Document Type : Commentary


King’s College London, London, UK


Historically healthcare services have largely developed on an incremental basis, with various piecemeal changes and some notable policy leaps that illustrate a punctuated equilibrium health policy process. More recently policy-makers have attempted, successfully and unsuccessfully, to reconfigure healthcare services to address perceived problems in the delivery of important services such as stroke, cancer, and trauma. Perry et al provide a welcome addition to research in this area by focusing on the importance of history in a reconfiguration of cancer services in Greater Manchester (GM). Perry et al analyse how and why this configuration was successful after several failed attempts in the past and in this commentary, I want to reflect on the explanatory role health policy analysis can contribute to studying the reconfiguration of healthcare services.

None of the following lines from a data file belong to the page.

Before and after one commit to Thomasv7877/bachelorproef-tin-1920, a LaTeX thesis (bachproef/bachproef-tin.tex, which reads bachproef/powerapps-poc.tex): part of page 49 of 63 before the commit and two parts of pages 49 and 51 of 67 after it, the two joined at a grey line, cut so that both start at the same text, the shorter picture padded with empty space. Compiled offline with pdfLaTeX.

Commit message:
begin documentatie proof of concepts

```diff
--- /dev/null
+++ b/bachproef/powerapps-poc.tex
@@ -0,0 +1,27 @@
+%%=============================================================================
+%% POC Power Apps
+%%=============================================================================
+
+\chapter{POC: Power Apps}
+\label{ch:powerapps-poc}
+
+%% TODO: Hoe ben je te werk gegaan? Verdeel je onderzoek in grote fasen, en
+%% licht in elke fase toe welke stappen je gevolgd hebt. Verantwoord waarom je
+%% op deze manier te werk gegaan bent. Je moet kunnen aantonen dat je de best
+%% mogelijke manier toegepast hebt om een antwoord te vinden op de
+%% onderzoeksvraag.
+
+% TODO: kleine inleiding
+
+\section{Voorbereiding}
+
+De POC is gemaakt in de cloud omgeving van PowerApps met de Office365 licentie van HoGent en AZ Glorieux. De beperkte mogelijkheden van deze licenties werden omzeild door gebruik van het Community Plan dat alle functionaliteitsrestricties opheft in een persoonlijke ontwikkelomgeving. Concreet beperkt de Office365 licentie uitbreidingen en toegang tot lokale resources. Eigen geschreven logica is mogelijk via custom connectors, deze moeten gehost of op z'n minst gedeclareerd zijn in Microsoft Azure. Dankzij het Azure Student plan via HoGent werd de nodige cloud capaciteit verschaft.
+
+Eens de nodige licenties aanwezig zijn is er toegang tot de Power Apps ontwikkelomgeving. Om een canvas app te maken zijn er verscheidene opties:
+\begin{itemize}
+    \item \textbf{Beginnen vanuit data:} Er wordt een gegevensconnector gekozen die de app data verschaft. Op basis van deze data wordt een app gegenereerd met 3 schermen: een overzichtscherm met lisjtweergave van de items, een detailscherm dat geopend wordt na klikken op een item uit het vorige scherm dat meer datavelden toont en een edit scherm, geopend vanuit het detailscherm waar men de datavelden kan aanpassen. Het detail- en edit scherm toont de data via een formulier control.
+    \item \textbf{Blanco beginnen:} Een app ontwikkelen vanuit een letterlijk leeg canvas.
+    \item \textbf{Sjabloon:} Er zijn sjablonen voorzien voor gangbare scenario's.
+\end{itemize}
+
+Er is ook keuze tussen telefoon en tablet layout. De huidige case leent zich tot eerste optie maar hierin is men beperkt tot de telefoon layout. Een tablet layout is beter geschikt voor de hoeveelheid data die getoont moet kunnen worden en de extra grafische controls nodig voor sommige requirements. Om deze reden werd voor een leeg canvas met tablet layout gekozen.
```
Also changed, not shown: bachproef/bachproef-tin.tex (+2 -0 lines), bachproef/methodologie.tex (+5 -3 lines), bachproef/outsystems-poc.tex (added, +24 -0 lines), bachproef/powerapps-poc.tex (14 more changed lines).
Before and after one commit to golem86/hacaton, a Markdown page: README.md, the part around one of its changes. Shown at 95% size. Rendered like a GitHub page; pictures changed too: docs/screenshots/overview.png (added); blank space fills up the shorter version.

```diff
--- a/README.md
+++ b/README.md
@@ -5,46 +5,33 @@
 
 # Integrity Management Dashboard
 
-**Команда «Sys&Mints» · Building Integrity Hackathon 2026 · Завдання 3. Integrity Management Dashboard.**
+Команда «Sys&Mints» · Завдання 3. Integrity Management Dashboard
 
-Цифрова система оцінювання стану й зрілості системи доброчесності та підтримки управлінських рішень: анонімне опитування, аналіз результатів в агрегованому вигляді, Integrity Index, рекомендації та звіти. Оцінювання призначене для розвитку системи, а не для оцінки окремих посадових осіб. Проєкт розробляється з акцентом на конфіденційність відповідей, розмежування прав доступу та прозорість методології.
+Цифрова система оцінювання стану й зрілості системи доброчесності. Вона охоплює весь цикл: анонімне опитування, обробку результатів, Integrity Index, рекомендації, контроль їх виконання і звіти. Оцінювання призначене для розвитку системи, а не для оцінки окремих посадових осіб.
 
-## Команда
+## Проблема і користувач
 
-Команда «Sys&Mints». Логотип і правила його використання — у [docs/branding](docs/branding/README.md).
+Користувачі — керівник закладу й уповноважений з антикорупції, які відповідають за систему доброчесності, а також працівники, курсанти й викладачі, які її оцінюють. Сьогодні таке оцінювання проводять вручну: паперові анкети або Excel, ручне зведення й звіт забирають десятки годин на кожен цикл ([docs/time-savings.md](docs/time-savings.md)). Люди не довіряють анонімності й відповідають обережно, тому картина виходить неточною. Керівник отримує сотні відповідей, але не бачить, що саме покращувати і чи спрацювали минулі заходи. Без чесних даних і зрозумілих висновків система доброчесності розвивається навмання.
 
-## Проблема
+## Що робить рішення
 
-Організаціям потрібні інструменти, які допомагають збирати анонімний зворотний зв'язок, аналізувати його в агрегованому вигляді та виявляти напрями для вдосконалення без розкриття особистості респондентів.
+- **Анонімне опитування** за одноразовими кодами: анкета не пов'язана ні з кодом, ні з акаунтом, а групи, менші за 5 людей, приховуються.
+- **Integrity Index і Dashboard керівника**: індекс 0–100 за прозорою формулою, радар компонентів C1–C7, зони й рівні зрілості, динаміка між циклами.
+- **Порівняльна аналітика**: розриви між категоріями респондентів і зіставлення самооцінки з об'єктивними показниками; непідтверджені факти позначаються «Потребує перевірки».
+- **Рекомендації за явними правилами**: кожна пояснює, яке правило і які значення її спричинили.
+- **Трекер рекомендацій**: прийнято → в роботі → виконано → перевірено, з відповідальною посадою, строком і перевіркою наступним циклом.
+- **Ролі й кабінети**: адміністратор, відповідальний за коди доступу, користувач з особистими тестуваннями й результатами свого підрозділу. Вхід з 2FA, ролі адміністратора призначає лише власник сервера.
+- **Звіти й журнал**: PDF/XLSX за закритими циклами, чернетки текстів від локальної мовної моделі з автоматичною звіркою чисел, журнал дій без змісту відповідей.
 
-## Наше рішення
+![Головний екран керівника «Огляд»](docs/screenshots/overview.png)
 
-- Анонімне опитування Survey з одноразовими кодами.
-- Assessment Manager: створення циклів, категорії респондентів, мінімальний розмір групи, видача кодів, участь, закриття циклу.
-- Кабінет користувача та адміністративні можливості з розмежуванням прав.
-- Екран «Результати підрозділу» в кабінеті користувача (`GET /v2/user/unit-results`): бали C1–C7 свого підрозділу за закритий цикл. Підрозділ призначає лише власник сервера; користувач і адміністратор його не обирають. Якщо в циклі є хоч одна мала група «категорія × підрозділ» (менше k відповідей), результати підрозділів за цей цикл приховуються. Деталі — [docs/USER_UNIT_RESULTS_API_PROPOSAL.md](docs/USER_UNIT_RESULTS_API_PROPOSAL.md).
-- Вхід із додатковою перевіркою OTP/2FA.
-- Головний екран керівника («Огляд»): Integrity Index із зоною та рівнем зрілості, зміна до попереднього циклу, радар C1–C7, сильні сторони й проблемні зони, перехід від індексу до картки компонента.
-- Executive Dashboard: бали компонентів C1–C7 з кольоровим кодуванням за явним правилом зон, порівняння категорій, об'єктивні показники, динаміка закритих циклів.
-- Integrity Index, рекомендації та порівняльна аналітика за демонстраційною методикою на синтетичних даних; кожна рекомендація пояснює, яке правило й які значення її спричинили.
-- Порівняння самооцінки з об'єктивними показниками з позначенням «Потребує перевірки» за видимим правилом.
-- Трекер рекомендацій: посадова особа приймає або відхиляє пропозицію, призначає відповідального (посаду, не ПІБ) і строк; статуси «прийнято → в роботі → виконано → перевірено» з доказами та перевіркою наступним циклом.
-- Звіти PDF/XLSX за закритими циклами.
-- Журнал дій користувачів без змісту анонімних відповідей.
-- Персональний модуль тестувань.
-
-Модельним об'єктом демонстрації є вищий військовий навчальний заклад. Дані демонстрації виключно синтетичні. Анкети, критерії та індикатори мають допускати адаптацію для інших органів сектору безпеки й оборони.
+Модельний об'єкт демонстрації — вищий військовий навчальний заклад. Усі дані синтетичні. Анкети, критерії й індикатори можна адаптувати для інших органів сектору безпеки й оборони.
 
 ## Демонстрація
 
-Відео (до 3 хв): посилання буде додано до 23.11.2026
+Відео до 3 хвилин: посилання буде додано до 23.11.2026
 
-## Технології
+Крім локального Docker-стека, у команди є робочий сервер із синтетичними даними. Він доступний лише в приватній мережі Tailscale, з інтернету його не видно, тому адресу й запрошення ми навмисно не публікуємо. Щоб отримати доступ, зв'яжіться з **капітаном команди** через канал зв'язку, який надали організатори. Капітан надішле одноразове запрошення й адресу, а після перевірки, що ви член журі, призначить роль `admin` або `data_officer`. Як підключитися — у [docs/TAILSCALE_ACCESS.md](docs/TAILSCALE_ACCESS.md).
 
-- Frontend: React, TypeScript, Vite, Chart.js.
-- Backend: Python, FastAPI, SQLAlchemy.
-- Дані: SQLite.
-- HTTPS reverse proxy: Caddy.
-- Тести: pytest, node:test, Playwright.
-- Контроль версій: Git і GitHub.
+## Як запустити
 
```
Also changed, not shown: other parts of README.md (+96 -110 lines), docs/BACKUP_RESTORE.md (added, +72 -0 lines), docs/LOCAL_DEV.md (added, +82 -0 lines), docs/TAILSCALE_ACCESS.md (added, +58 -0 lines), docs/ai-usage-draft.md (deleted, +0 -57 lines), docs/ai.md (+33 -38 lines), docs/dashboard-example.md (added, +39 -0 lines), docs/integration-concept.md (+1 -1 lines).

  1. Fraser A, Baeza JI, Boaz A. 'Holding the line': a qualitative study of the role of evidence in early phase decision-making in the reconfiguration of stroke services in London. Health Res Policy Syst. 2017;15(1):45. doi:1186/s12961-017-0207-7
  2. Perry C, Boaden RJ, Black GB, et al. "Attending to history" in major system change in healthcare in England: specialist cancer surgery service reconfiguration. Int J Health Policy Manag. 2022. doi:34172/ijhpm.2022.6389
  3. Best A, Greenhalgh T, Lewis S, Saul JE, Carroll S, Bitz J. Large-system transformation in health care: a realist review. Milbank Q. 2012;90(3):421-456. doi:1111/j.1468-0009.2012.00670.x
  4. Kingdon J. Agendas, Alternatives and Public Policy. 2nd ed. New York: Pearson; 2010.
  5. Laswell HD. Politics: Who Gets What, When, How. New York: Whittlesey House; 1936.
  6. Pierson P. Increasing returns, path dependence, and the study of politics. Am Polit Sci Rev. 2000;94(2):251-267. doi:2307/2586011
  7. Snow SJ. Health and Greater Manchester in historical perspective. Representation (McDougall Trust). 2015;51(4):439-452. doi:1080/00344893.2016.1165513
  8. Jones L, Exworthy M. Framing in policy processes: a case study from hospital planning in the National Health Service in England. Soc Sci Med. 2015;124:196-204. doi:1016/j.socscimed.2014.11.046
  9. Koon AD, Hawkins B, Mayhew SH. Framing and the health policy process: a scoping review. Health Policy Plan. 2016;31(6):801-816. doi:1093/heapol/czv128
  10. Carrier J, Kendall I. A policy perspective. London J Prim Care (Abingdon). 2008;1(1):45-47. doi:1080/17571472.2008.11493200
  11. Entman RM. Framing toward clarification of a fractured paradigm. J Commun. 1993;43(4):51-58. doi:1111/j.1460-2466.1993.tb01304.x
  12. Edelman M. Contestable categories and public opinion. Polit Commun. 1993;10(3):231-242. doi:1080/10584609.1993.9962981
  13. Baeza J. Restructuring the Medical Profession: The Intraprofessional Relations of Gps and Hospital Consultants. McGraw-Hill Education; 2005.
  14. Gale AH. I stuffed their mouths with gold part II. Mo Med. 2020;117(4):296-298.
  • Receive Date: 23 August 2022
  • Revise Date: 10 October 2022
  • Accept Date: 22 October 2022
  • First Publish Date: 23 October 2022